▶ _Problem_
Please copy out all lines of the entries that contain the word "dashboard".
*** Opening of Supplied entries ***
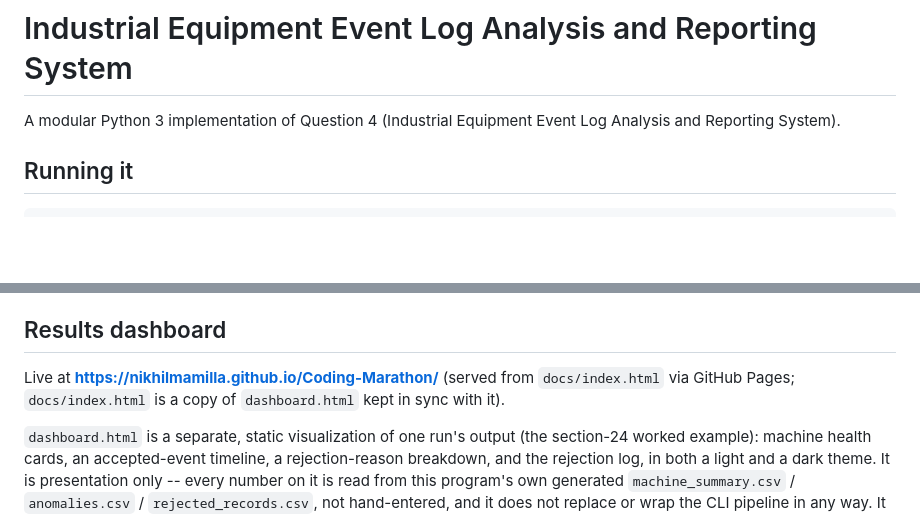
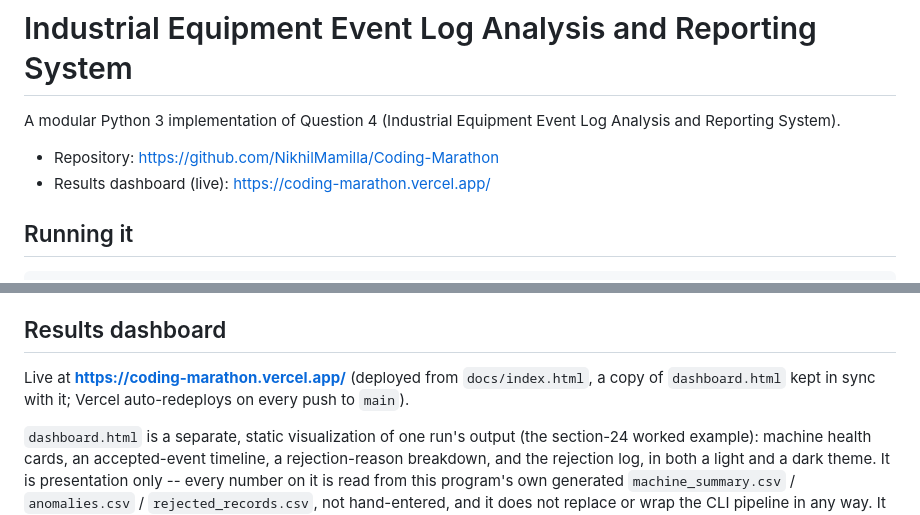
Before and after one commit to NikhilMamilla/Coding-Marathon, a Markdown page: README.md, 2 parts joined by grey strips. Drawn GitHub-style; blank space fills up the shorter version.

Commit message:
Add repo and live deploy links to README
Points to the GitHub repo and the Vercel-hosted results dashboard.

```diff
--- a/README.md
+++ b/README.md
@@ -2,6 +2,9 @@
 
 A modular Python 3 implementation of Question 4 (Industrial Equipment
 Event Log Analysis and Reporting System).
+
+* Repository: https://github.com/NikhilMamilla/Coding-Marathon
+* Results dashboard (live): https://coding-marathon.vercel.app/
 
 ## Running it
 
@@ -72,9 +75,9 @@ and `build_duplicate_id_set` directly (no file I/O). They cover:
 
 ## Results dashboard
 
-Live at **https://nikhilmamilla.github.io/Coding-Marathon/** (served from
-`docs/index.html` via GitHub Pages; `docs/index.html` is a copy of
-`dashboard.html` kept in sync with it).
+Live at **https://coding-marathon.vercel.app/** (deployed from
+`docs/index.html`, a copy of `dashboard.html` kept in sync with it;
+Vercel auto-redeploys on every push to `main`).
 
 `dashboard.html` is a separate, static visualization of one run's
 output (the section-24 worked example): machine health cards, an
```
*** Close of Supplied entries ***
*** Opening of Supplied entries ***
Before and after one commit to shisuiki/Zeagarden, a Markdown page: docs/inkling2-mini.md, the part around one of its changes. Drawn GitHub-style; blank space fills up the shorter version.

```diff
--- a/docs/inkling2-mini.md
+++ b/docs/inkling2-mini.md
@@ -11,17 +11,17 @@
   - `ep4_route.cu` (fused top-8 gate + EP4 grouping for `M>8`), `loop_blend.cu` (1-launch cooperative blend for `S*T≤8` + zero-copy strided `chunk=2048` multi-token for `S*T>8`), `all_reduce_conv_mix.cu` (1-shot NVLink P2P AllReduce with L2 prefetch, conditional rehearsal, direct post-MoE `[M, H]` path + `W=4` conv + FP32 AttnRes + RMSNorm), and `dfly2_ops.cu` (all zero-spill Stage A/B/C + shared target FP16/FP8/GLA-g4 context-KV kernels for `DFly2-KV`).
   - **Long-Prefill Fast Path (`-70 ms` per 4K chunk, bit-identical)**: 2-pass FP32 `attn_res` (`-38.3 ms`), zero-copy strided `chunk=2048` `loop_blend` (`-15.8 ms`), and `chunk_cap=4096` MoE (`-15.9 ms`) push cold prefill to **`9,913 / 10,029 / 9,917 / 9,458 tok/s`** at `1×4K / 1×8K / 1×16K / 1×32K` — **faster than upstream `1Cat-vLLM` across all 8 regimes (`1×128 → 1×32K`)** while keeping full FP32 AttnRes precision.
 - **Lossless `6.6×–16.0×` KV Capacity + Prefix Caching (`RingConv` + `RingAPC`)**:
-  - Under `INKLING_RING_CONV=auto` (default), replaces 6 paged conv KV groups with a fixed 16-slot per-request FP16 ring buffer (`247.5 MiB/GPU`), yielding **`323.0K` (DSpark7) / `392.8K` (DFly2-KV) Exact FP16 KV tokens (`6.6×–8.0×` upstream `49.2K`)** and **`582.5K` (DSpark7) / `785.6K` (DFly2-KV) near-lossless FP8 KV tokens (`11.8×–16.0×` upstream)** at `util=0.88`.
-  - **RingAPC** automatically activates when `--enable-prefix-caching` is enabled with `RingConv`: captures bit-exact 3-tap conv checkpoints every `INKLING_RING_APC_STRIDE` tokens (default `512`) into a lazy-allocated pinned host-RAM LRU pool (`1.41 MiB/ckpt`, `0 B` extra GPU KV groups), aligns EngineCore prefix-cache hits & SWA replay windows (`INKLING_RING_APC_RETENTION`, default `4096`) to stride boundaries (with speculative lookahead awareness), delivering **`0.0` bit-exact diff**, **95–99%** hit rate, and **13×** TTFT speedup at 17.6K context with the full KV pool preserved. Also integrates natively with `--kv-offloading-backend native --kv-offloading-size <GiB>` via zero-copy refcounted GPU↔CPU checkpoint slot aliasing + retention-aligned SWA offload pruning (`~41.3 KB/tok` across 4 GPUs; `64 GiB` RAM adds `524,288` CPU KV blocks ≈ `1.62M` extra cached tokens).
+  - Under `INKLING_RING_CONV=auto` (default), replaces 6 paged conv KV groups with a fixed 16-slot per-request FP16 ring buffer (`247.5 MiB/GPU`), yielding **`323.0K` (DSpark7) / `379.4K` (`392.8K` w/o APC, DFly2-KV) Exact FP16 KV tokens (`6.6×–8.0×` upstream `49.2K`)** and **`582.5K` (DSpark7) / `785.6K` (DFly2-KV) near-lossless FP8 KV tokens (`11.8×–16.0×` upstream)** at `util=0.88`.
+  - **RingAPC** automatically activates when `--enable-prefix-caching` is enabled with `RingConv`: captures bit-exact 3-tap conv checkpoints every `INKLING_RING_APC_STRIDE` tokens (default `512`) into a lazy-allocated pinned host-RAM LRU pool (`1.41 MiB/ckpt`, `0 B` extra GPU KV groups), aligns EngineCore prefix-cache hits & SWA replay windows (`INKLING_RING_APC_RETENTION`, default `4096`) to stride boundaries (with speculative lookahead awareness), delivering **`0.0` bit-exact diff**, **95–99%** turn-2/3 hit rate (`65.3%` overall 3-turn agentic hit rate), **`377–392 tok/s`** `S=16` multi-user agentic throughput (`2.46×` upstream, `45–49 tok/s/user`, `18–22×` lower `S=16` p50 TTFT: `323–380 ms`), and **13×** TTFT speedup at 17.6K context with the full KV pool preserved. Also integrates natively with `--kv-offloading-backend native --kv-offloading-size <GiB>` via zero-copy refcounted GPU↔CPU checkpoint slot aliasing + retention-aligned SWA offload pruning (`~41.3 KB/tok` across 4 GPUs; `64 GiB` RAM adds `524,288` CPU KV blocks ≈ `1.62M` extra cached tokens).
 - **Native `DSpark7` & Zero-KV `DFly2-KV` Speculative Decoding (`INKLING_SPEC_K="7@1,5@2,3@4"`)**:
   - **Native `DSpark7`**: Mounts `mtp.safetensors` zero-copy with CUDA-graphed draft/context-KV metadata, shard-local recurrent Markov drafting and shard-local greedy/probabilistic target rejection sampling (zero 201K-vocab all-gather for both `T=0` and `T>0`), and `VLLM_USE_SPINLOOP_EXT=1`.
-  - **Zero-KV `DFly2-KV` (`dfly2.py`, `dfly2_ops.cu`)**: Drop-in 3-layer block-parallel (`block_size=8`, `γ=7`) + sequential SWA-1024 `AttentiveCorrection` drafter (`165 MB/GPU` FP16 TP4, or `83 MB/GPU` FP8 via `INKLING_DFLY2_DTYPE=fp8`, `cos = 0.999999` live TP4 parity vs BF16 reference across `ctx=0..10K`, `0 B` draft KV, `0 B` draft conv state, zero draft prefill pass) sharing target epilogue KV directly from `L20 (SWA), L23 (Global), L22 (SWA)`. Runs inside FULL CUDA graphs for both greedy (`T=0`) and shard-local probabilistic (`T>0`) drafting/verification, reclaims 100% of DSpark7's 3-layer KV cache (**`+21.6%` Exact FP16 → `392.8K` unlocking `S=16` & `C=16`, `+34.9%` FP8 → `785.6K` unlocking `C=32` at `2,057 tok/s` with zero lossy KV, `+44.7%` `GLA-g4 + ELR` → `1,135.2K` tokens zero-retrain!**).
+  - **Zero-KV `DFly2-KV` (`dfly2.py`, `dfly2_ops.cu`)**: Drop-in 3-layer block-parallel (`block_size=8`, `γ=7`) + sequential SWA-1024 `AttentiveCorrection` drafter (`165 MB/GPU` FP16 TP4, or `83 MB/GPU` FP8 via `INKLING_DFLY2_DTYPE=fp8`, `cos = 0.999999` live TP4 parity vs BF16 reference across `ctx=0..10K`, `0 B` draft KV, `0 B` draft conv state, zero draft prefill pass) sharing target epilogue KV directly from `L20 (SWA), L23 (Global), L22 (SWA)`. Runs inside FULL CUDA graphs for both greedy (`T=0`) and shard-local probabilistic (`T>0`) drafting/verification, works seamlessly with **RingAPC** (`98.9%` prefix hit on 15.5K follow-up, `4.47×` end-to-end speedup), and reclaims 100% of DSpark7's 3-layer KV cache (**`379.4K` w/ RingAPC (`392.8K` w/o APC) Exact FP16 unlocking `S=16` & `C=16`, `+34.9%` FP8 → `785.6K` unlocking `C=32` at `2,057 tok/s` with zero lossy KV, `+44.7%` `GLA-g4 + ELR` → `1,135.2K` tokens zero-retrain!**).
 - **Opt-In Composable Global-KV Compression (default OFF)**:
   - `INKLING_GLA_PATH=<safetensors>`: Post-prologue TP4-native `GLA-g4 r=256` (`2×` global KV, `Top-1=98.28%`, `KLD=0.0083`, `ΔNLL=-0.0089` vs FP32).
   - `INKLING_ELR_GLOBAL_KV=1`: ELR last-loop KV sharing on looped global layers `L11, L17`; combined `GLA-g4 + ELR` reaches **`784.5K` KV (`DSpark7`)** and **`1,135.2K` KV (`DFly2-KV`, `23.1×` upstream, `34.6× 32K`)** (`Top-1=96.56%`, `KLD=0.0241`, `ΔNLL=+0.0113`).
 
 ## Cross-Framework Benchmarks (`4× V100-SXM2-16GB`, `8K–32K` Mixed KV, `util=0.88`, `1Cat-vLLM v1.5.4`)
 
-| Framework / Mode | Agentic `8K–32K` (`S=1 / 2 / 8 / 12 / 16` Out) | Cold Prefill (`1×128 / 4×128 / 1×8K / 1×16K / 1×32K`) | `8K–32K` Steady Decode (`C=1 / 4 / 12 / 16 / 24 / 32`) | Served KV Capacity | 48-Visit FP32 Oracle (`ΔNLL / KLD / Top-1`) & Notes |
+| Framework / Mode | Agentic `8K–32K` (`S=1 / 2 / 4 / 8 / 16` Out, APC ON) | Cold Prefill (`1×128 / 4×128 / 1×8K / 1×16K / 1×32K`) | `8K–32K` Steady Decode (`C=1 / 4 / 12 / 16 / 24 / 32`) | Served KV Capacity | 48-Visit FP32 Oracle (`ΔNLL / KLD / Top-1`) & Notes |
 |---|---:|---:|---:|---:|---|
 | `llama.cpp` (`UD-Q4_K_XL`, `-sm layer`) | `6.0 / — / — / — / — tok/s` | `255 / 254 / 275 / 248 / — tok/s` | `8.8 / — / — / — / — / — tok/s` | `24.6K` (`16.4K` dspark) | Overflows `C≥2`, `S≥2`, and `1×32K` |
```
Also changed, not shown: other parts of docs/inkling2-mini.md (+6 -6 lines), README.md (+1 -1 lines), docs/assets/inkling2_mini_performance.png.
*** Close of Supplied entries ***
▶ _Solution to the exercise_
Points to the GitHub repo and the Vercel-hosted results dashboard.
+* Results dashboard (live): https://coding-marathon.vercel.app/
 ## Results dashboard
-`dashboard.html` kept in sync with it).
+`docs/index.html`, a copy of `dashboard.html` kept in sync with it;
 `dashboard.html` is a separate, static visualization of one run's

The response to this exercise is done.